[[ Entries shown open ]]

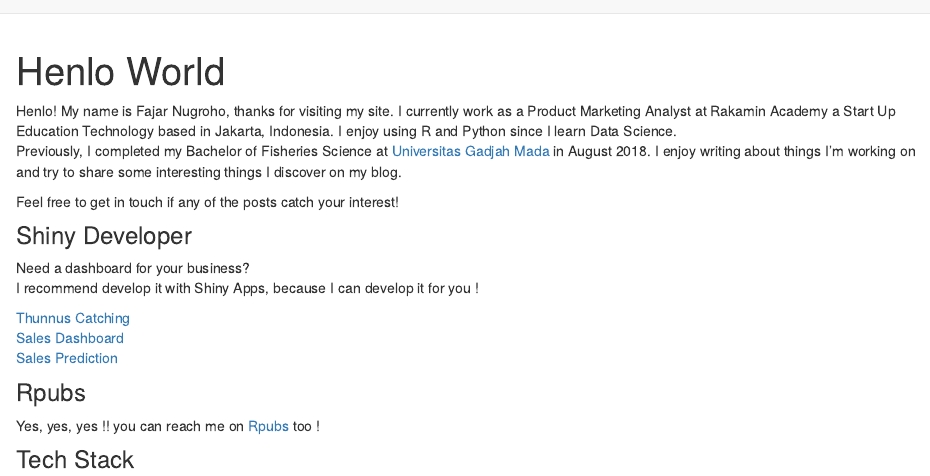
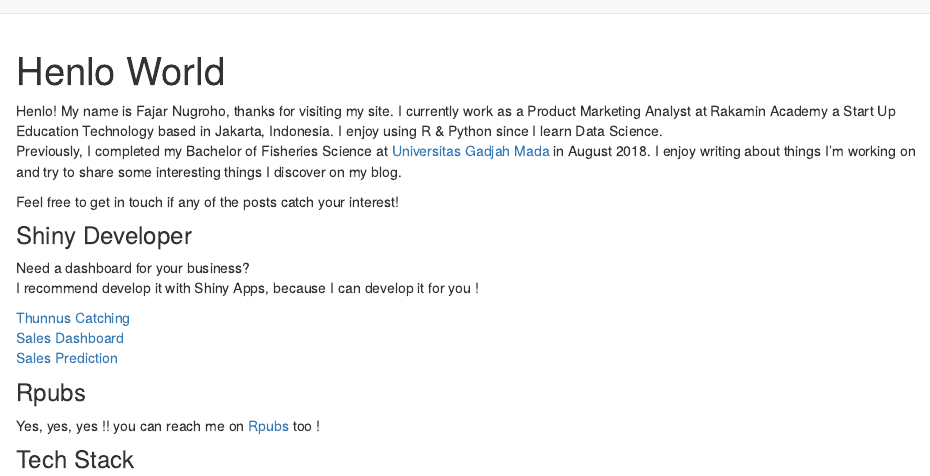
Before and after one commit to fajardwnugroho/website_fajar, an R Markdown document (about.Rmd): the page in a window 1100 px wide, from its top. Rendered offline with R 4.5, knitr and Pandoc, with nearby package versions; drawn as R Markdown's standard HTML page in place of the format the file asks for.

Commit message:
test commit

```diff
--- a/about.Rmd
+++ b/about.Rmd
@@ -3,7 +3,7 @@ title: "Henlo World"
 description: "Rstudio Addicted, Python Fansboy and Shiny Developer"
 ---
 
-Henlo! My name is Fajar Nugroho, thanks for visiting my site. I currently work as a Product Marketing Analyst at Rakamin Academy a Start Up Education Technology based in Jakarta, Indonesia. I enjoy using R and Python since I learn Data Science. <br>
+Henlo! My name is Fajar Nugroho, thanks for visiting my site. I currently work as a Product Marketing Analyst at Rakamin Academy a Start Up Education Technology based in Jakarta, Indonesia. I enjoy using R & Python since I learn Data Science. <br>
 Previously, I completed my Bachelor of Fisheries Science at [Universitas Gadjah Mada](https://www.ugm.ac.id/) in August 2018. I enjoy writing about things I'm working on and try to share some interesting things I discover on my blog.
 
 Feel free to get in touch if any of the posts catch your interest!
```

[[ Entries shown closed ]]
[[ Entries shown open ]]

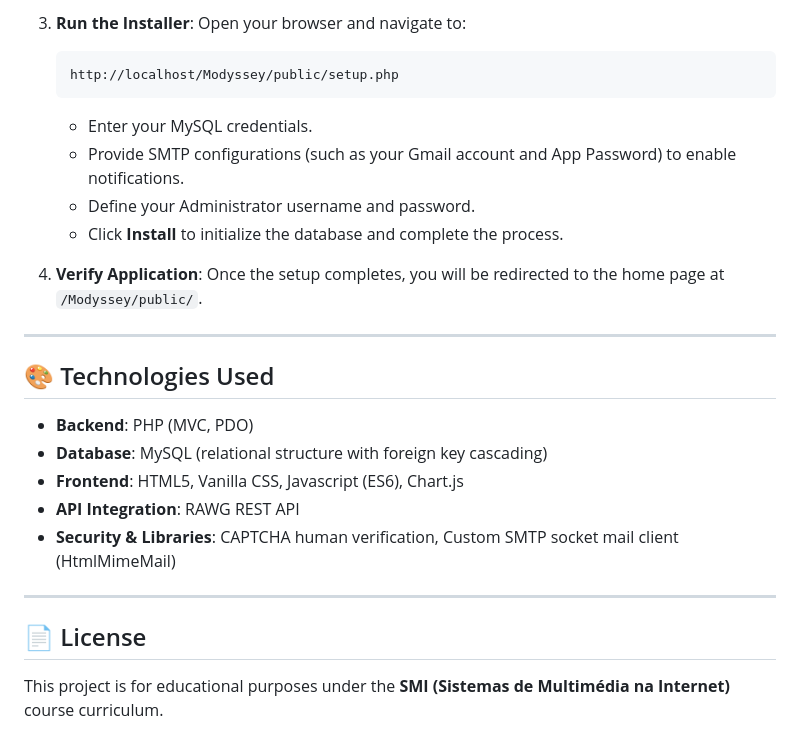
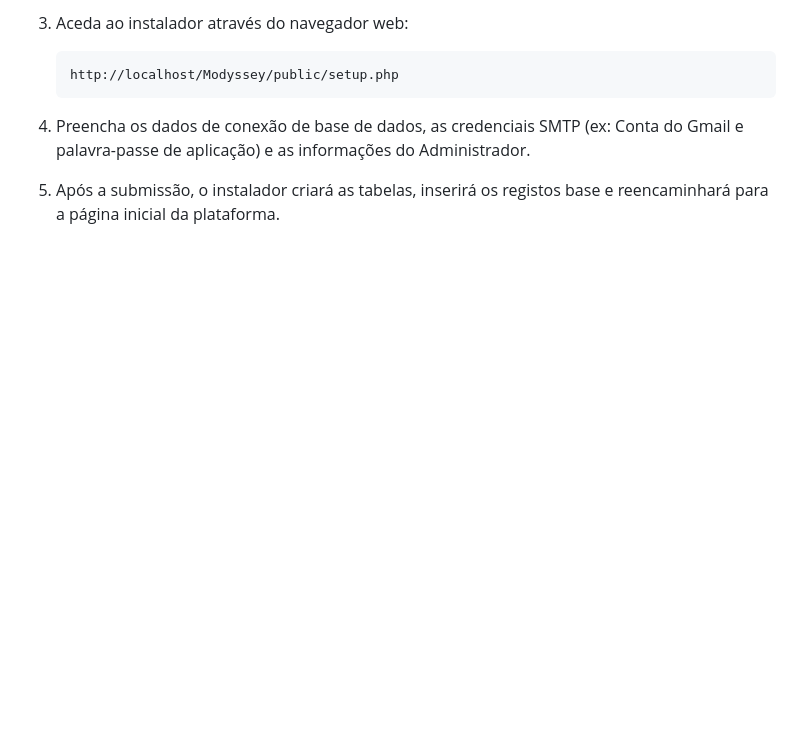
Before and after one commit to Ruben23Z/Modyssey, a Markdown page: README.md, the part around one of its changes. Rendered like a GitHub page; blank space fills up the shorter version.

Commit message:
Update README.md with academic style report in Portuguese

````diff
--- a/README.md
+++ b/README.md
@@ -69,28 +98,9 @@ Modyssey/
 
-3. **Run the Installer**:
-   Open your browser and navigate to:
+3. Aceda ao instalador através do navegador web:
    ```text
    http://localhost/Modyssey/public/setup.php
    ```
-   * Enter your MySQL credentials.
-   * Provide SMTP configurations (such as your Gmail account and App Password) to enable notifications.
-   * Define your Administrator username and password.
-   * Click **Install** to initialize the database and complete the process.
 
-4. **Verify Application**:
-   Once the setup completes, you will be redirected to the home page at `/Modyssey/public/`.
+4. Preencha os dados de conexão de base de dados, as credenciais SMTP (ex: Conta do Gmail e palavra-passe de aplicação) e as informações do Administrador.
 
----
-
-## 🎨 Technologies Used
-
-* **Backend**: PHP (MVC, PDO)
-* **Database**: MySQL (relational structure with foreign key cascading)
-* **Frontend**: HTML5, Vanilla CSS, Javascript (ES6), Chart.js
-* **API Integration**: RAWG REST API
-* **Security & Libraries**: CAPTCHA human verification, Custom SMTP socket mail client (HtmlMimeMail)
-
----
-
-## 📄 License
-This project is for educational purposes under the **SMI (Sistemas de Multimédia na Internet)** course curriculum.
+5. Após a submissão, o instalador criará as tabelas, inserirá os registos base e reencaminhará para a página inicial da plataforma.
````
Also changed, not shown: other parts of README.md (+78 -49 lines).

[[ Entries shown closed ]]
[[ Entries shown open ]]

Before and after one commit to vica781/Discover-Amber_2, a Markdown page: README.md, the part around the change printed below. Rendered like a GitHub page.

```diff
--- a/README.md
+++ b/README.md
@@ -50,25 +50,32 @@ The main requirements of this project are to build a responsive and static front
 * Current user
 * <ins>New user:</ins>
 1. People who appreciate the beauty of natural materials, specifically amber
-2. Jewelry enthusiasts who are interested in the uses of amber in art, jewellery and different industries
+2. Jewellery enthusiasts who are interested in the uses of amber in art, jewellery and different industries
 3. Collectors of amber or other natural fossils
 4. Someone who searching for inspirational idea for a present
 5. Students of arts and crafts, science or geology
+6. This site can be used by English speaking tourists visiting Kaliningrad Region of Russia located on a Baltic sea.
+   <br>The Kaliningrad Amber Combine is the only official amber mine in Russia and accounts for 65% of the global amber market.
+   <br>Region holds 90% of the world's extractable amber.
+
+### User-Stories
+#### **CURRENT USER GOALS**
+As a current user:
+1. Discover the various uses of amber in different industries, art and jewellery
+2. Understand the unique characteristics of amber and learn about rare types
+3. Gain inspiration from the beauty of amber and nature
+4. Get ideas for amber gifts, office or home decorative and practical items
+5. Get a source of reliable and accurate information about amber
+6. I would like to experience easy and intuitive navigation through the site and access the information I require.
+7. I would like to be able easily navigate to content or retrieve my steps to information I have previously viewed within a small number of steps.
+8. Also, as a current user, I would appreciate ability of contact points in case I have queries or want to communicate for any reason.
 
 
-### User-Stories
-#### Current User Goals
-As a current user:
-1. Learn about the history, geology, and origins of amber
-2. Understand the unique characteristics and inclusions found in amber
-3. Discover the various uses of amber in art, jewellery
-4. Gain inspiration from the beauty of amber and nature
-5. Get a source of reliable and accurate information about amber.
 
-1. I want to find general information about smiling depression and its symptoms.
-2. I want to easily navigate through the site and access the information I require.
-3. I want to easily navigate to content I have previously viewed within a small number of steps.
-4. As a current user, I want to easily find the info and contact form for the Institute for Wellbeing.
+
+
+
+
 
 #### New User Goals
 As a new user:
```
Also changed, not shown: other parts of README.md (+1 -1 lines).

[[ Entries shown closed ]]

What is being asked:
Extract all lines of the records above that include "Understand".

Task response:
+2. Understand the unique characteristics of amber and learn about rare types
-2. Understand the unique characteristics and inclusions found in amber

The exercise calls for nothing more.